[Opening Dataset records section]

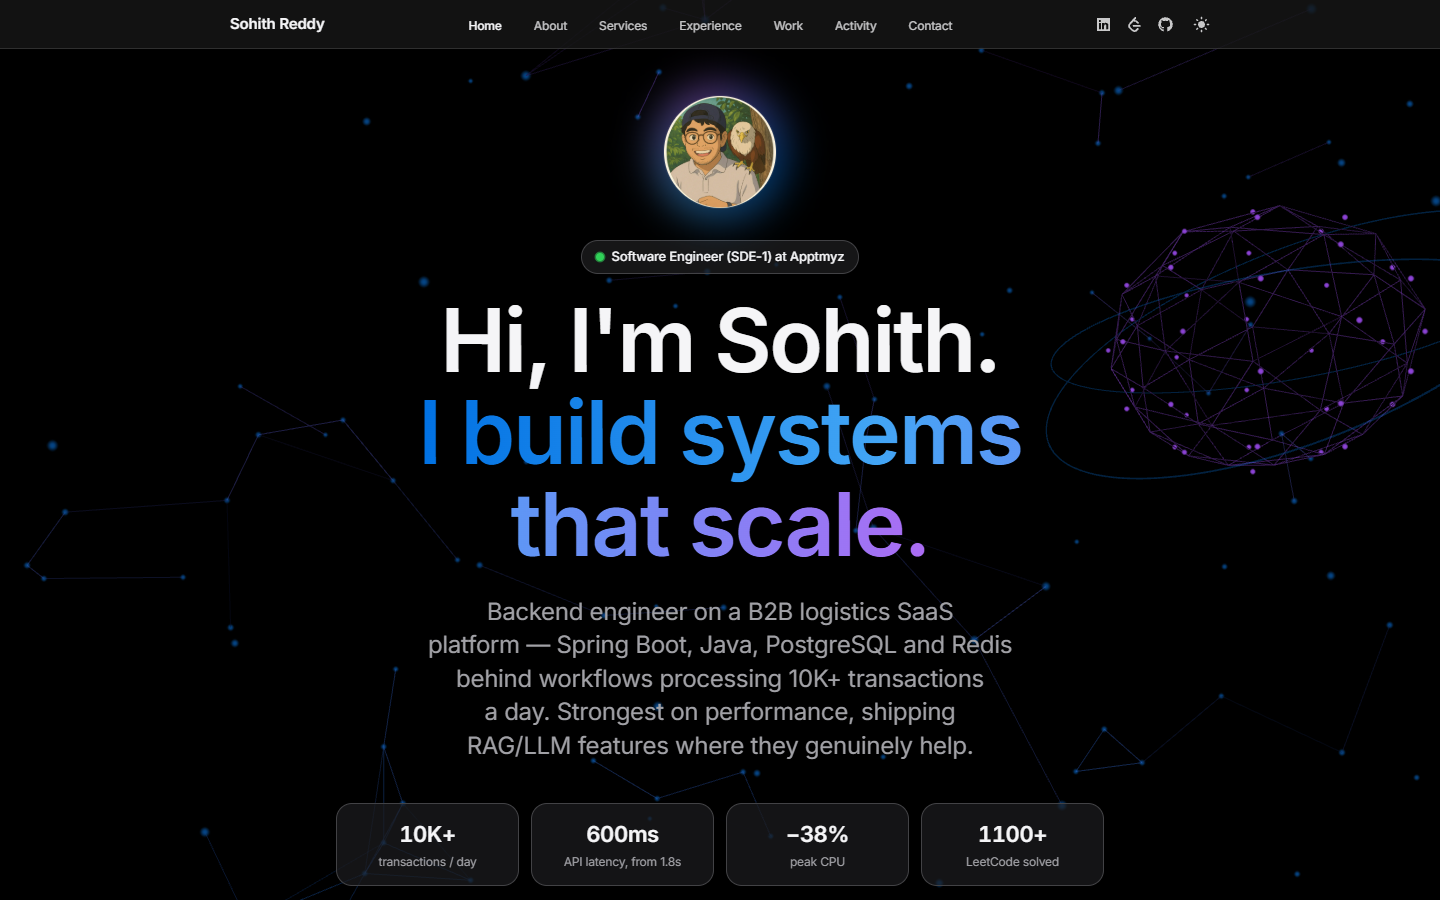
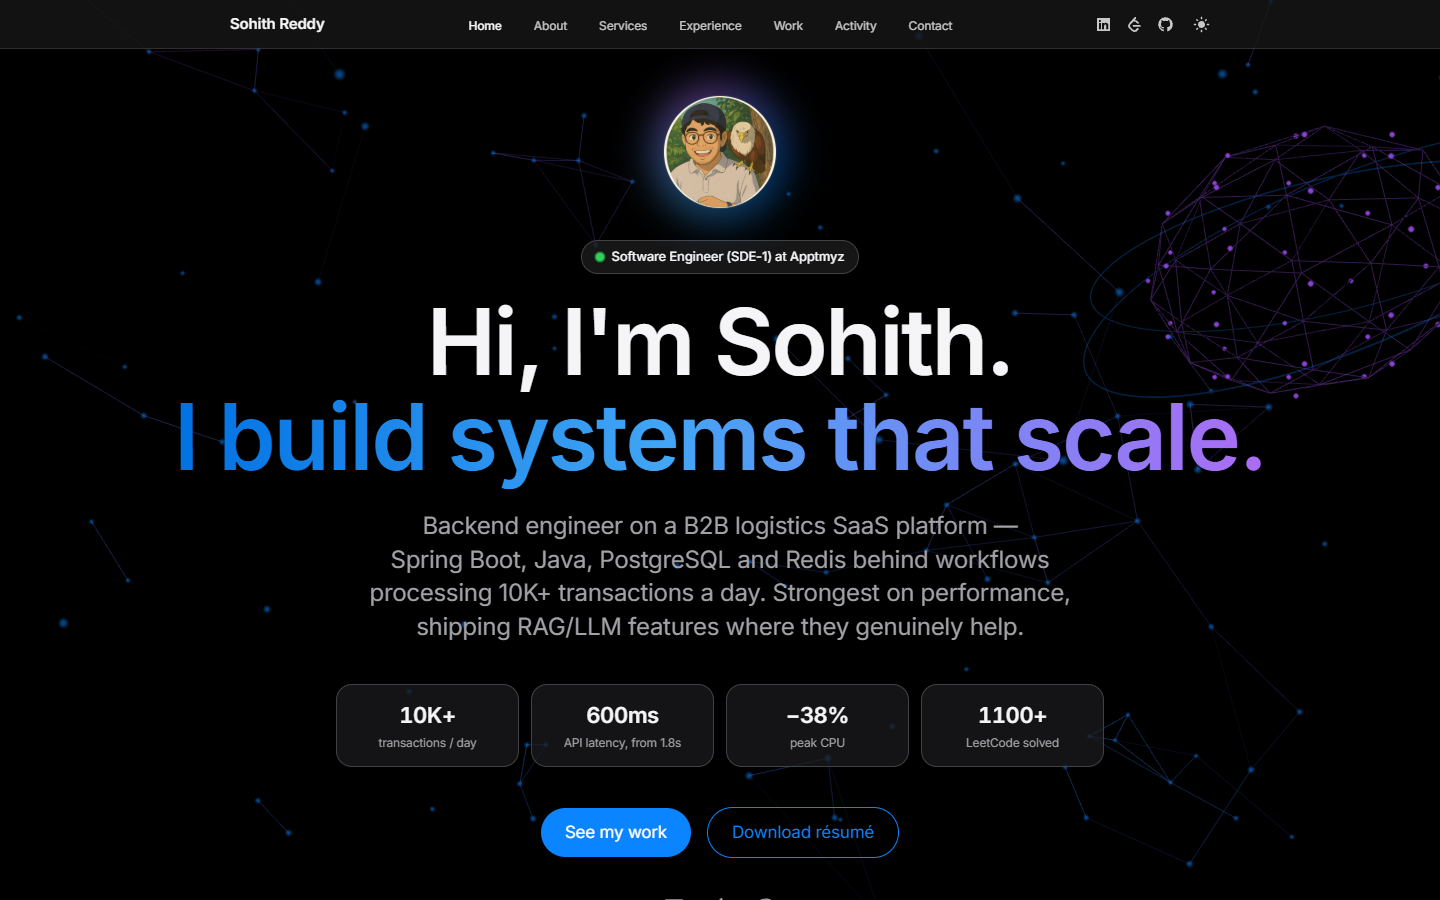
Stretch hero headline to one line on wide screens
Give the hero a wider container and a viewport-based font size so each
headline sentence stays on one line from 768px up. Move the 3D core up
and to the right so it clears the text, and refresh the README hero
screenshots.

diff --git a/app/components/Header.jsx b/app/components/Header.jsx
@@ -28,7 +28,7 @@ const Header = () => {
       id="top"
       className="min-h-screen flex flex-col items-center justify-center text-center pt-24 pb-16"
     >
-      <div className="apple-container flex flex-col items-center">
+      <div className="apple-container hero-container flex flex-col items-center">
         <motion.div variants={rise} initial="hidden" animate="show" custom={0} className="relative mb-8">
           <span className="avatar-glow" aria-hidden="true" />
           <Image
@@ -55,12 +55,12 @@ const Header = () => {
           initial="hidden"
           animate="show"
           custom={2}
-          className="apple-hero max-w-5xl"
+          className="apple-hero hero-title"
         >
-          {/* Separate blocks so each line balances on its own instead of
-              leaving "scale." stranded on a third line. */}
+          {/* Two blocks: on wide screens each line stays whole; on narrow
+              screens each one wraps and balances on its own. */}
           <span className="block">Hi, I&apos;m Sohith.</span>
-          <span className="block">
+          <span className="block hero-title-line">
             <span className="apple-gradient-text">I build systems that scale.</span>
           </span>
         </motion.h1>
@@ -70,7 +70,7 @@ const Header = () => {
           initial="hidden"
           animate="show"
           custom={3}
-          className="apple-subhead max-w-2xl mt-6"
+          className="apple-subhead max-w-3xl mt-6"
         >
           Backend engineer on a B2B logistics SaaS platform&nbsp;— Spring Boot, Java,
           PostgreSQL and Redis behind workflows processing 10K+ transactions a

diff --git a/app/components/ThreeBackground.jsx b/app/components/ThreeBackground.jsx
@@ -115,13 +115,13 @@ const ThreeBackground = () => {
       // it across the hero copy; it only gets its own gentle tilt.
       const core = new THREE.Group();
       // Sits off to the right of the hero copy on desktop, above it on mobile.
-      const coreBase = { x: 0, y: isSmall ? 10 : 5 };
-      // Keep the core in the right-hand margin at any aspect ratio: 74% of
+      const coreBase = { x: 0, y: isSmall ? 10 : 8.5 };
+      // Keep the core in the right-hand margin at any aspect ratio: 80% of
       // the half-width visible at the core's depth (camera z 32, core z -4).
       const placeCore = () => {
         if (isSmall) return;
         const halfH = Math.tan(THREE.MathUtils.degToRad(camera.fov / 2)) * 36;
-        coreBase.x = halfH * camera.aspect * 0.74;
+        coreBase.x = halfH * camera.aspect * 0.8;
         core.position.x = coreBase.x;
       };
       core.position.set(coreBase.x, coreBase.y, -4);

diff --git a/app/globals.css b/app/globals.css
@@ -280,6 +280,23 @@ body {
   padding-inline: 22px;
 }
 
+/* The hero gets a wider well than the 1024px content column so the
+   headline can run on one line per sentence on large screens. */
+.hero-container {
+  max-width: 1320px;
+}
+/* Scales with the viewport so "I build systems that scale." fits on one
+   line from 1024px up; below that it wraps and balances. */
+.hero-title {
+  font-size: clamp(2.75rem, 6.4vw, 6.25rem);
+  line-height: 1.04;
+}
+@media (min-width: 1024px) {
+  .hero-title-line {
+    white-space: nowrap;
+  }
+}
+
 /* Inputs on Apple forms are soft, borderless-ish and rounded */
 .input-apple {
   width: 100%;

[Closing Dataset records section]

* [Assignment]: Everything in the entries above except the pictures should be given again exactly.

* [Solution below]:
Stretch hero headline to one line on wide screens
Give the hero a wider container and a viewport-based font size so each
headline sentence stays on one line from 768px up. Move the 3D core up
and to the right so it clears the text, and refresh the README hero
screenshots.

diff --git a/app/components/Header.jsx b/app/components/Header.jsx
@@ -28,7 +28,7 @@ const Header = () => {
       id="top"
       className="min-h-screen flex flex-col items-center justify-center text-center pt-24 pb-16"
     >
-      <div className="apple-container flex flex-col items-center">
+      <div className="apple-container hero-container flex flex-col items-center">
         <motion.div variants={rise} initial="hidden" animate="show" custom={0} className="relative mb-8">
           <span className="avatar-glow" aria-hidden="true" />
           <Image
@@ -55,12 +55,12 @@ const Header = () => {
           initial="hidden"
           animate="show"
           custom={2}
-          className="apple-hero max-w-5xl"
+          className="apple-hero hero-title"
         >
-          {/* Separate blocks so each line balances on its own instead of
-              leaving "scale." stranded on a third line. */}
+          {/* Two blocks: on wide screens each line stays whole; on narrow
+              screens each one wraps and balances on its own. */}
           <span className="block">Hi, I&apos;m Sohith.</span>
-          <span className="block">
+          <span className="block hero-title-line">
             <span className="apple-gradient-text">I build systems that scale.</span>
           </span>
         </motion.h1>
@@ -70,7 +70,7 @@ const Header = () => {
           initial="hidden"
           animate="show"
           custom={3}
-          className="apple-subhead max-w-2xl mt-6"
+          className="apple-subhead max-w-3xl mt-6"
         >
           Backend engineer on a B2B logistics SaaS platform&nbsp;— Spring Boot, Java,
           PostgreSQL and Redis behind workflows processing 10K+ transactions a

diff --git a/app/components/ThreeBackground.jsx b/app/components/ThreeBackground.jsx
@@ -115,13 +115,13 @@ const ThreeBackground = () => {
       // it across the hero copy; it only gets its own gentle tilt.
       const core = new THREE.Group();
       // Sits off to the right of the hero copy on desktop, above it on mobile.
-      const coreBase = { x: 0, y: isSmall ? 10 : 5 };
-      // Keep the core in the right-hand margin at any aspect ratio: 74% of
+      const coreBase = { x: 0, y: isSmall ? 10 : 8.5 };
+      // Keep the core in the right-hand margin at any aspect ratio: 80% of
       // the half-width visible at the core's depth (camera z 32, core z -4).
       const placeCore = () => {
         if (isSmall) return;
         const halfH = Math.tan(THREE.MathUtils.degToRad(camera.fov / 2)) * 36;
-        coreBase.x = halfH * camera.aspect * 0.74;
+        coreBase.x = halfH * camera.aspect * 0.8;
         core.position.x = coreBase.x;
       };
       core.position.set(coreBase.x, coreBase.y, -4);

diff --git a/app/globals.css b/app/globals.css
@@ -280,6 +280,23 @@ body {
   padding-inline: 22px;
 }
 
+/* The hero gets a wider well than the 1024px content column so the
+   headline can run on one line per sentence on large screens. */
+.hero-container {
+  max-width: 1320px;
+}
+/* Scales with the viewport so "I build systems that scale." fits on one
+   line from 1024px up; below that it wraps and balances. */
+.hero-title {
+  font-size: clamp(2.75rem, 6.4vw, 6.25rem);
+  line-height: 1.04;
+}
+@media (min-width: 1024px) {
+  .hero-title-line {
+    white-space: nowrap;
+  }
+}
+
 /* Inputs on Apple forms are soft, borderless-ish and rounded */
 .input-apple {
   width: 100%;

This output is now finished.